§ **What needs to be done**: Look at each line of the records and count those with "false" in them. Please answer with the count alone.
**** Recorded information
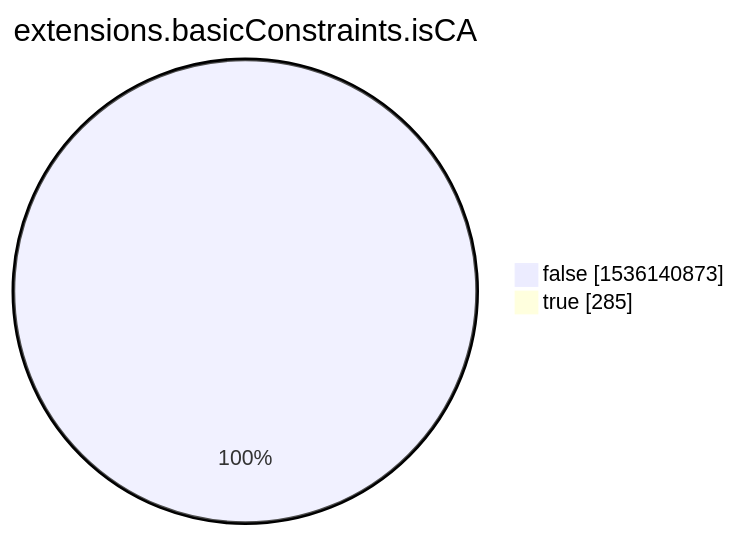
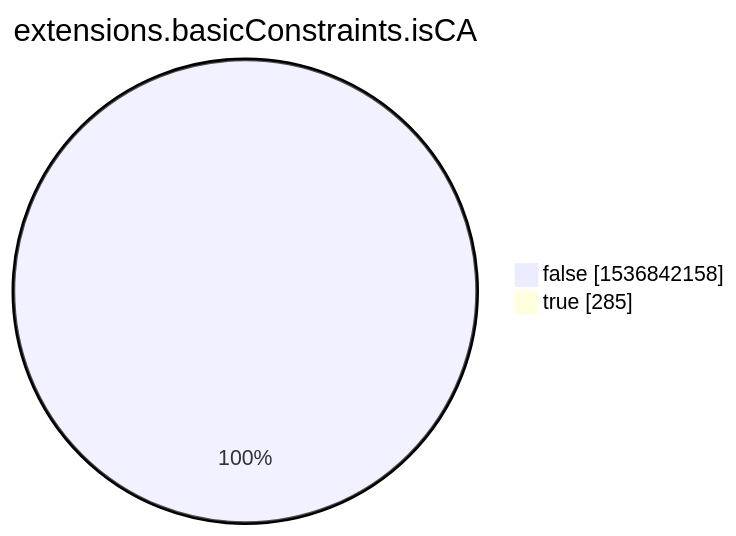
One commit to christiankrug/ctmonitor_visualization changed the eighth of 15 diagrams in xenon2022/README.md. Above: the diagram before and after it, drawn with Mermaid. The commit also changed other lines of this file, not shown here.

````diff
--- a/xenon2022/README.md
+++ b/xenon2022/README.md
@@ -2857,6 +2857,6 @@
 ```mermaid
 pie showData
 title extensions.basicConstraints.isCA
-"false" :1536140873
+"false" :1536842158
 "true" :285
 ```
````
********
§ **Task output**: 2